What you are asked to do → Leave out the pictures and output the data verbatim.

Supplied records →
((
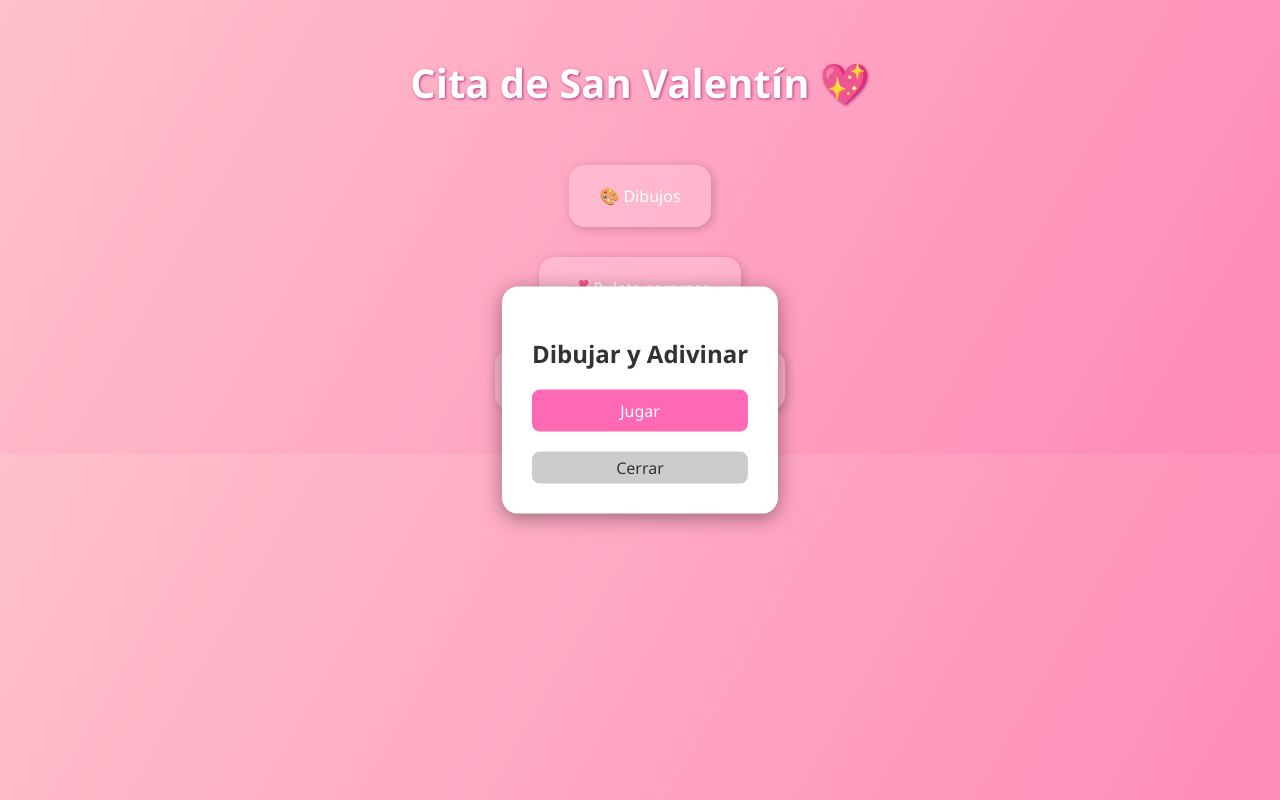
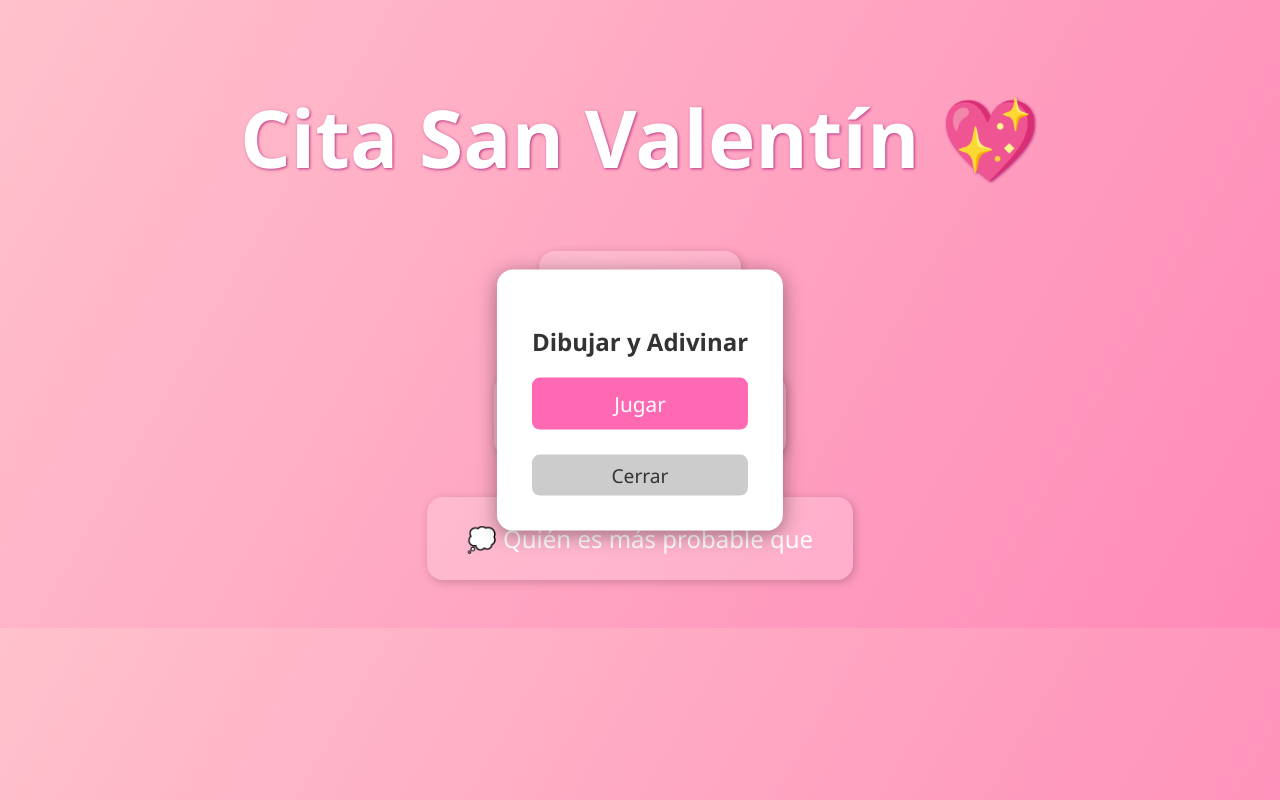
Before and after one commit to CristianChachaLeon/san-valentin-games, a plain HTML site: page index.html in a window 1280 px wide. Both pictures are taken after a click on the element "🎨 Dibujos". Drawn offline with Linux system fonts and the light colour scheme.

Commit message:
change fonts

```diff
--- a/index.html
+++ b/index.html
@@ -17,18 +17,19 @@ body {
 
 h1 {
     margin-bottom: 40px;
-    font-size: 2.5rem;
+    font-size: 5rem; /* aumentado de 2.5rem */
     text-shadow: 1px 1px 3px #B83280;
 }
 
 .game-card {
     background: rgba(255,255,255,0.2);
     border-radius: 16px;
-    padding: 20px 30px;
-    margin: 15px;
+    padding: 25px 40px; /* ligeramente más grande para equilibrar */
+    margin: 20px;
     cursor: pointer;
     transition: all 0.3s ease;
     box-shadow: 2px 2px 10px rgba(0,0,0,0.2);
+    font-size: 1.5rem; /* aumentado de tamaño normal */
 }
 
 .game-card:hover {
@@ -43,7 +44,7 @@ h1 {
     transform: translate(-50%, -50%);
     background: #fff;
     color: #333;
-    padding: 30px;
+    padding: 35px; /* más espacioso */
     border-radius: 16px;
     box-shadow: 0px 4px 20px rgba(0,0,0,0.4);
     display: none;
@@ -53,26 +54,29 @@ h1 {
 
 .popup a {
     display: block;
-    margin: 10px 0;
-    padding: 10px 20px;
+    margin: 15px 0;
+    padding: 12px 25px; /* más grande para que sea cómodo hacer clic */
     background: #FF69B4;
     color: #fff;
     text-decoration: none;
     border-radius: 8px;
+    font-size: 1.3rem; /* aumentado */
 }
 
 .close-btn {
-    margin-top: 20px;
-    padding: 5px 10px;
+    margin-top: 25px;
+    padding: 7px 15px;
     cursor: pointer;
     background: #ccc;
     color: #333;
     border-radius: 8px;
+    font-size: 1.2rem; /* más grande */
 }
+
 </style>
 </head>
 <body>
-<h1>Cita de San Valentín 💖</h1>
+<h1>Cita San Valentín  💖</h1>
 
 <div class="game-card" onclick="openPopup('Dibujar y Adivinar', 'https://skribbl.io/')">
     🎨 Dibujos
```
))
Answer area →
Before and after one commit to CristianChachaLeon/san-valentin-games, a plain HTML site: page index.html in a window 1280 px wide. Both pictures are taken after a click on the element "🎨 Dibujos". Drawn offline with Linux system fonts and the light colour scheme.

Commit message:
change fonts

```diff
--- a/index.html
+++ b/index.html
@@ -17,18 +17,19 @@ body {
 
 h1 {
     margin-bottom: 40px;
-    font-size: 2.5rem;
+    font-size: 5rem; /* aumentado de 2.5rem */
     text-shadow: 1px 1px 3px #B83280;
 }
 
 .game-card {
     background: rgba(255,255,255,0.2);
     border-radius: 16px;
-    padding: 20px 30px;
-    margin: 15px;
+    padding: 25px 40px; /* ligeramente más grande para equilibrar */
+    margin: 20px;
     cursor: pointer;
     transition: all 0.3s ease;
     box-shadow: 2px 2px 10px rgba(0,0,0,0.2);
+    font-size: 1.5rem; /* aumentado de tamaño normal */
 }
 
 .game-card:hover {
@@ -43,7 +44,7 @@ h1 {
     transform: translate(-50%, -50%);
     background: #fff;
     color: #333;
-    padding: 30px;
+    padding: 35px; /* más espacioso */
     border-radius: 16px;
     box-shadow: 0px 4px 20px rgba(0,0,0,0.4);
     display: none;
@@ -53,26 +54,29 @@ h1 {
 
 .popup a {
     display: block;
-    margin: 10px 0;
-    padding: 10px 20px;
+    margin: 15px 0;
+    padding: 12px 25px; /* más grande para que sea cómodo hacer clic */
     background: #FF69B4;
     color: #fff;
     text-decoration: none;
     border-radius: 8px;
+    font-size: 1.3rem; /* aumentado */
 }
 
 .close-btn {
-    margin-top: 20px;
-    padding: 5px 10px;
+    margin-top: 25px;
+    padding: 7px 15px;
     cursor: pointer;
     background: #ccc;
     color: #333;
     border-radius: 8px;
+    font-size: 1.2rem; /* más grande */
 }
+
 </style>
 </head>
 <body>
-<h1>Cita de San Valentín 💖</h1>
+<h1>Cita San Valentín  💖</h1>
 
 <div class="game-card" onclick="openPopup('Dibujar y Adivinar', 'https://skribbl.io/')">
     🎨 Dibujos
```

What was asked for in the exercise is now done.